During the meeting at City Hall, governing body members unanimously approved changing the land-use zoning of 9.3 acres northwest of the intersection to retail from mixed-use residential. The State Land Office owns the parcel and much of the land around it, and last year, took public input on whether to sell it for retail development. Mayor Gregg Hull voted in the absence of City Councilor Jeremy Lenentine.
Jim Strozier of Consensus Planning, agent for the State Land Office, said the zoning change, accompanied by an amendment to the area’s master plan, was part of the refinement of a 23.5-acre parcel for the shopping center. He didn’t say what stores might be there, and developers often don’t know which businesses will come until much later in the process.
“This is something that’s well-needed, and I’m really excited to see what’s going to transpire over there at that corner,” said City Councilor Bob Tyler.
“I think we’re all going to be really, really happy when we see this get underway,” he said.
In another matter, governing body members unanimously approved a site plan for an RV storage lot at the corner of NM 528 and Rockaway Boulevard.
Stephen Litsas, agent for property owner Macritchie Storage Ventures, said the facility would be paved and have about 405 covered RV parking places, as well as washing and dump stations. The main entrance is expected to be off Rockaway, west of the existing commercial center.
Two residents of the adjoining neighborhood, Suzanne Santillanes and Suzanne Walters, protested that they wanted a business for their children in the space, washing RVs would use too much water and they were concerned about pollution from washing the vehicles and from owners dumping wastewater from them.
Litsas said RV washing would use less water than a retail establishment, the property had been vacant for decades with no other proposed use and the wash water and sewage from RVs would go into the city sewer system. He expects four vehicles per day to come and go from the facility.
City Councilor Paul Wymer said RV storage had since at least 1989 been a permissive use of the land, which was zoned for manufacturing and commercial use.
“My opinion is that this is a pretty low-intensity use,” he said.
Businesses the zoning allows include adult-only bookstores or theaters, concrete-batching plants and sheet-metal sales.
“While you might want something else (here), you could get something else that’s a whole lot worse,” Wymer said.
Hull said the governing body needed an overwhelming reason to deny the site plan or the move would be taking property rights.

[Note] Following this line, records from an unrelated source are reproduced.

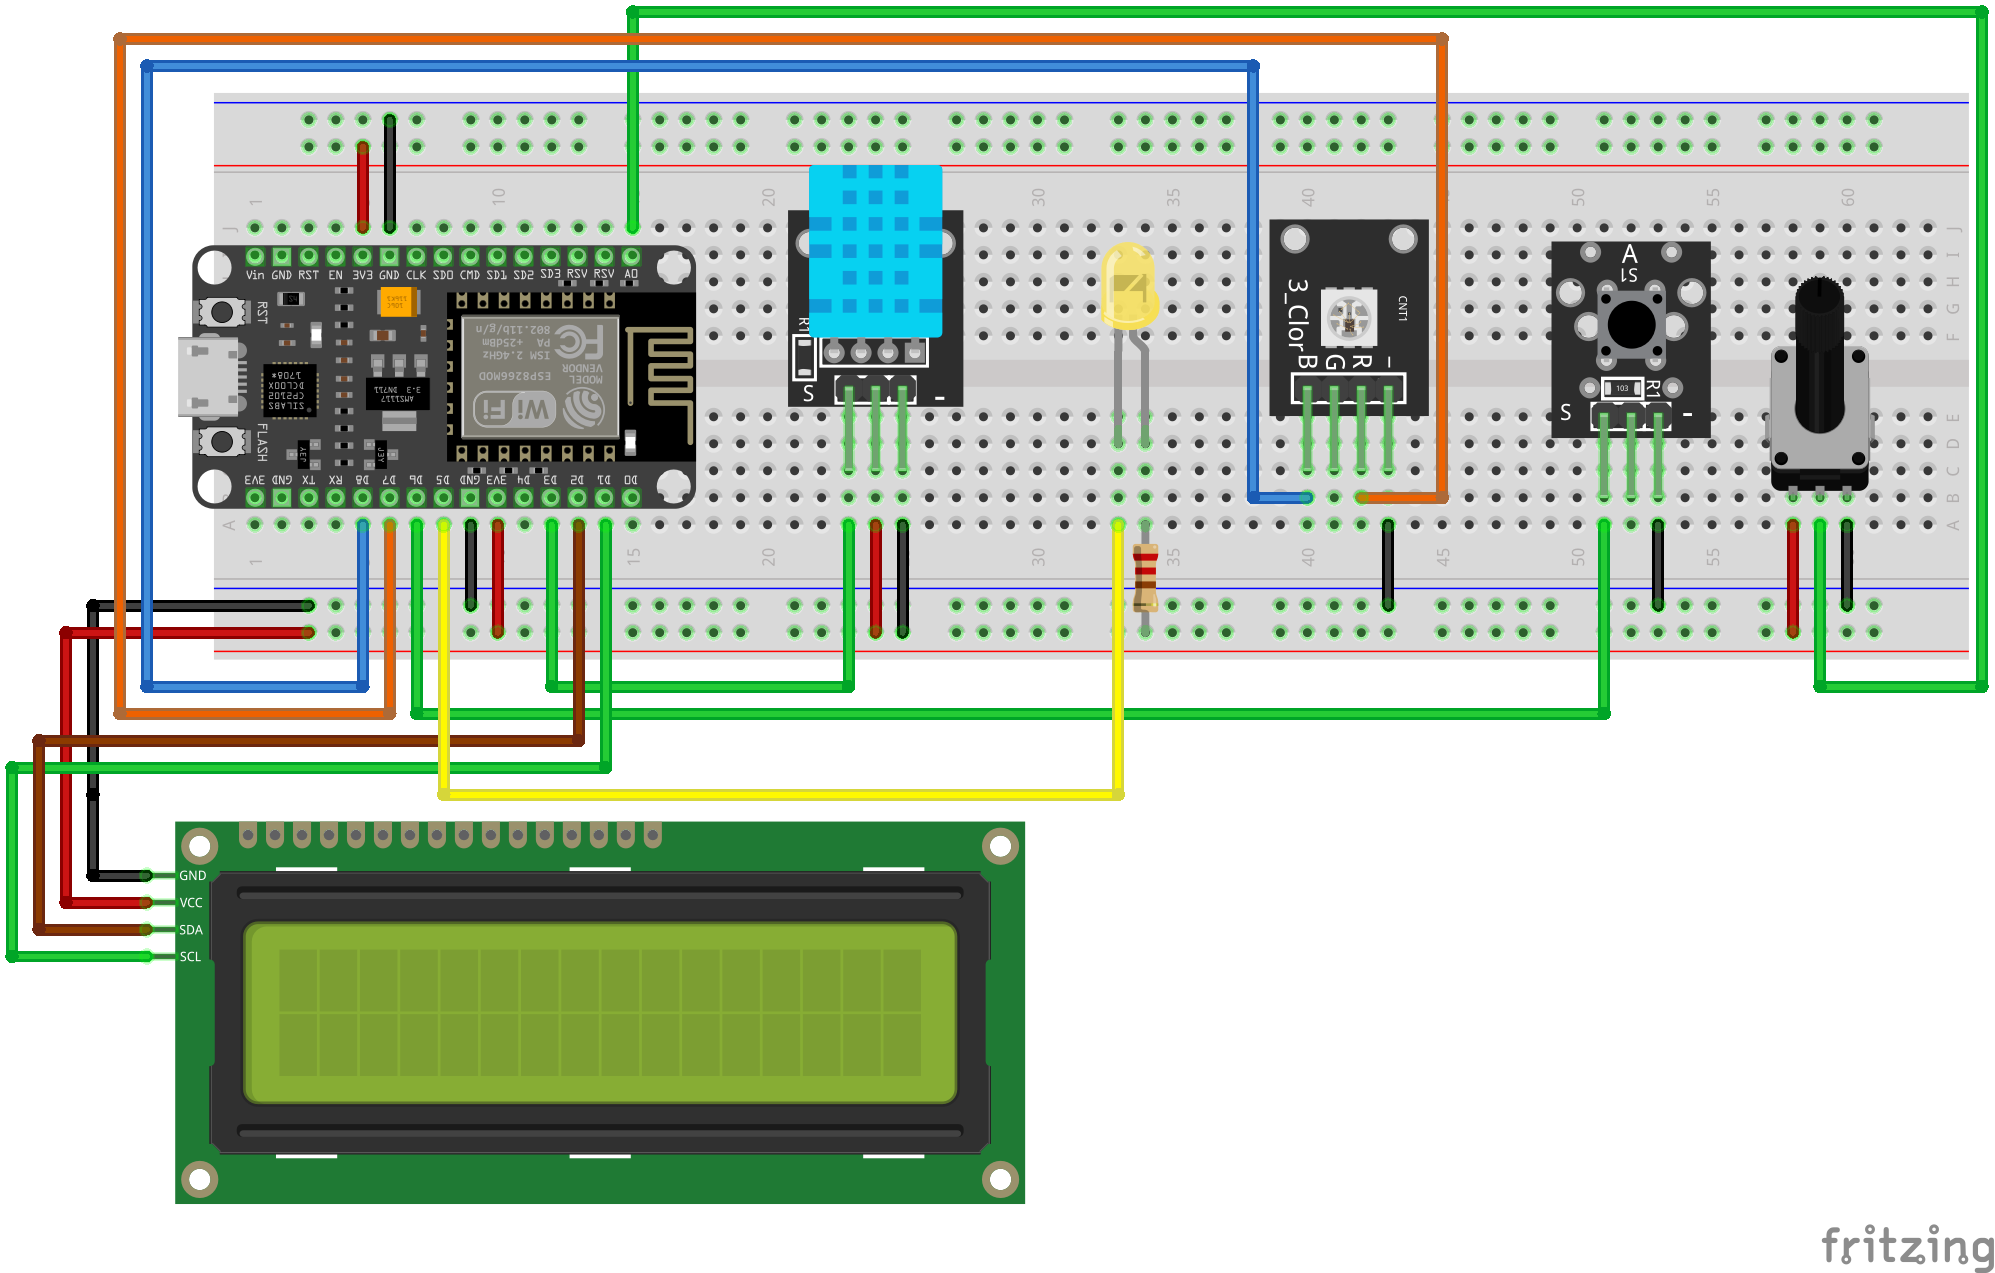
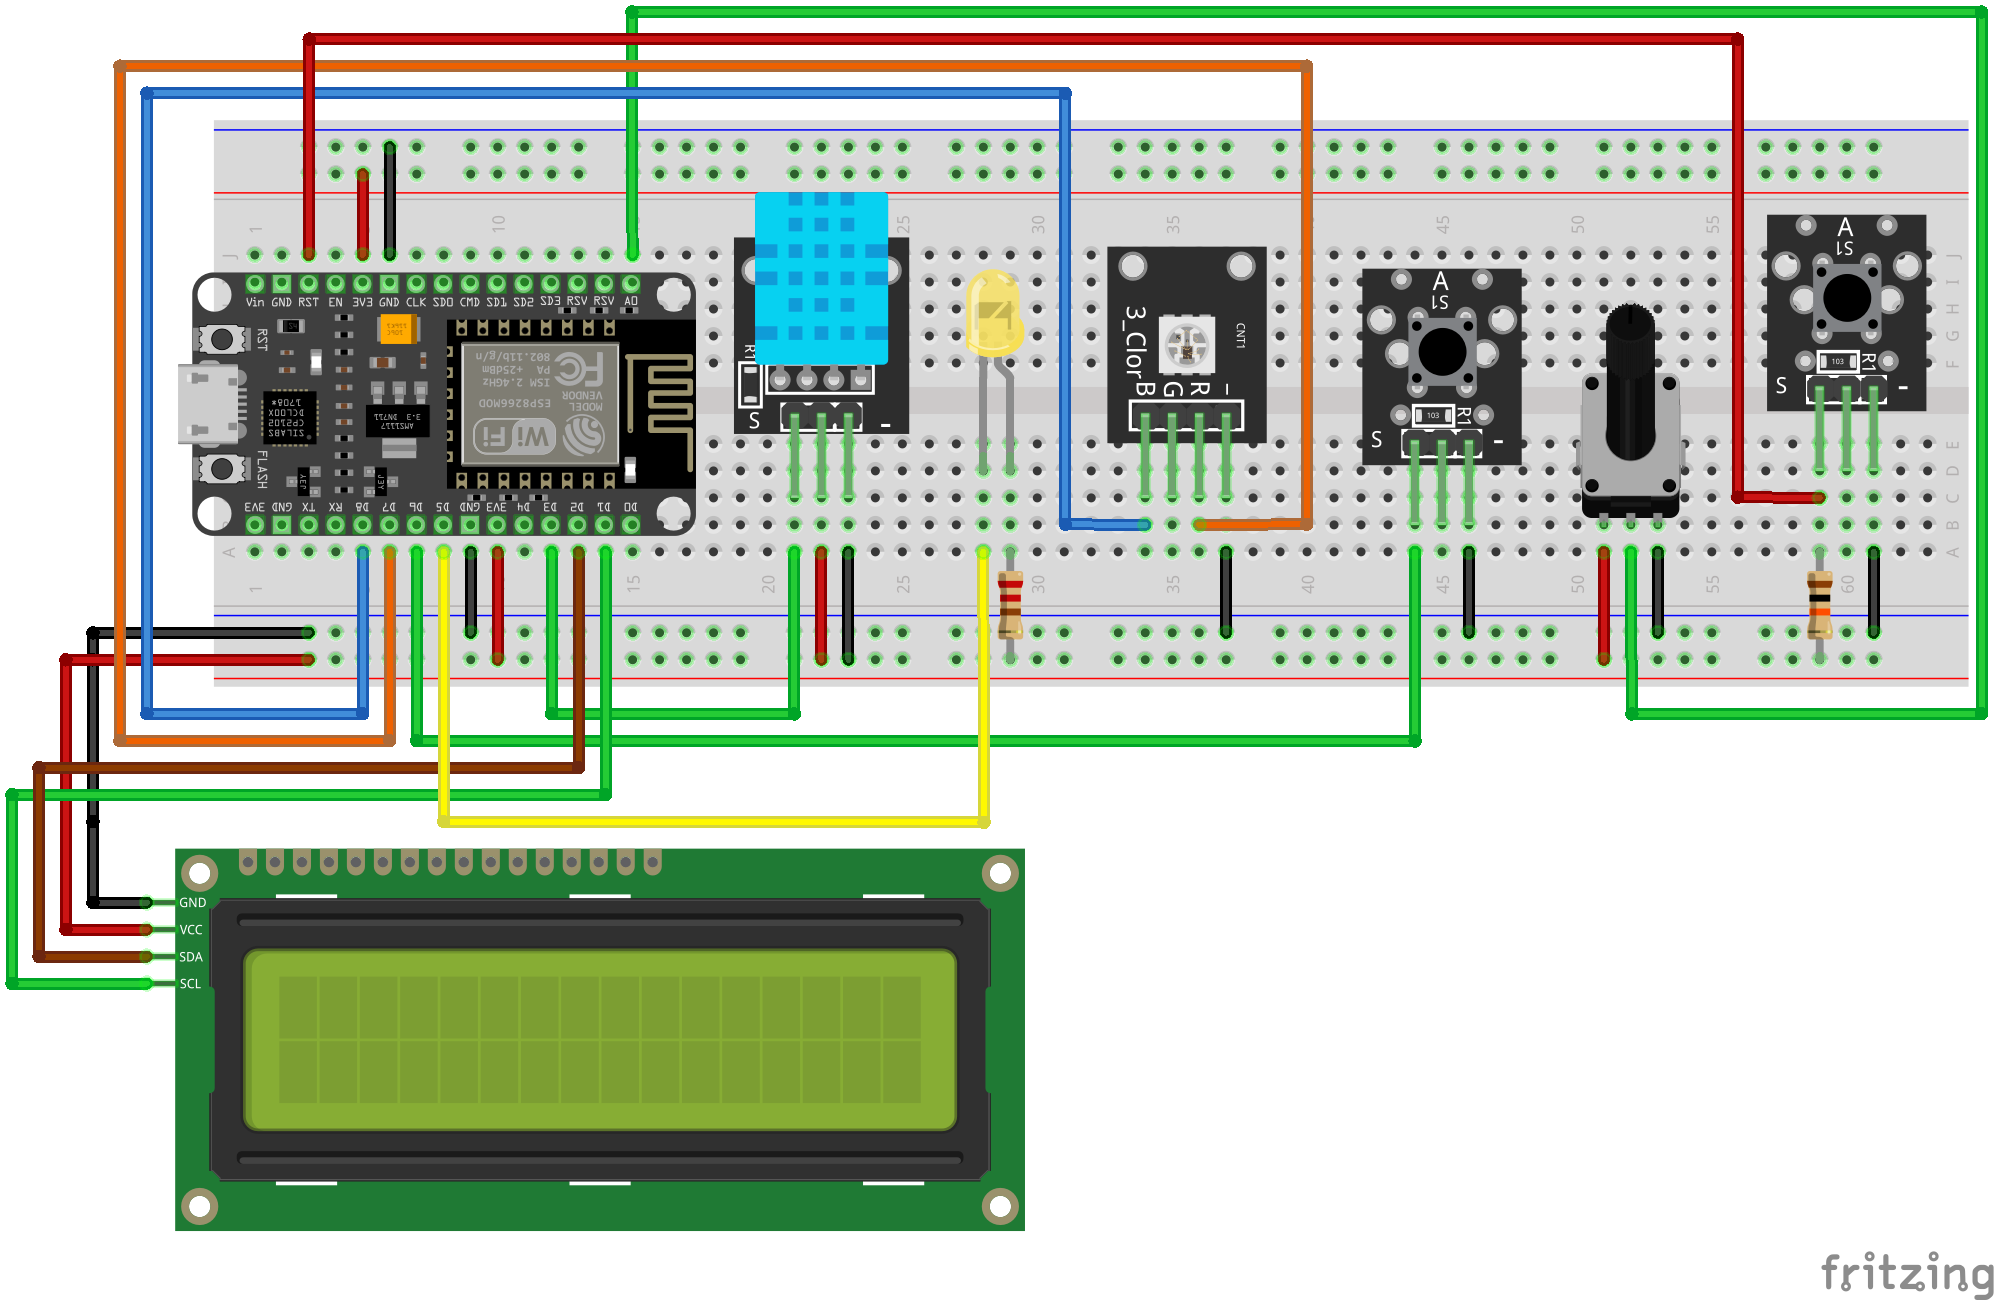
Implemented away mode

diff --git a/rms/rms.h b/rms/rms.h
@@ -32,6 +32,7 @@ enum State
 {
     NORMAL,
     WEATHER,
+    AWAY_MODE,
     NIGHT_MODE,
     NIGHT_MODE_RESTORE,
     CONFIG_LOW_TEMPERATURE,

In other business, the governing body approved a site plan for Brew Lab 101 to make its back-patio seating area permanent and OK’d the consent agenda, which included a budget adjustment for replacing the Esther Bone Memorial Library roof.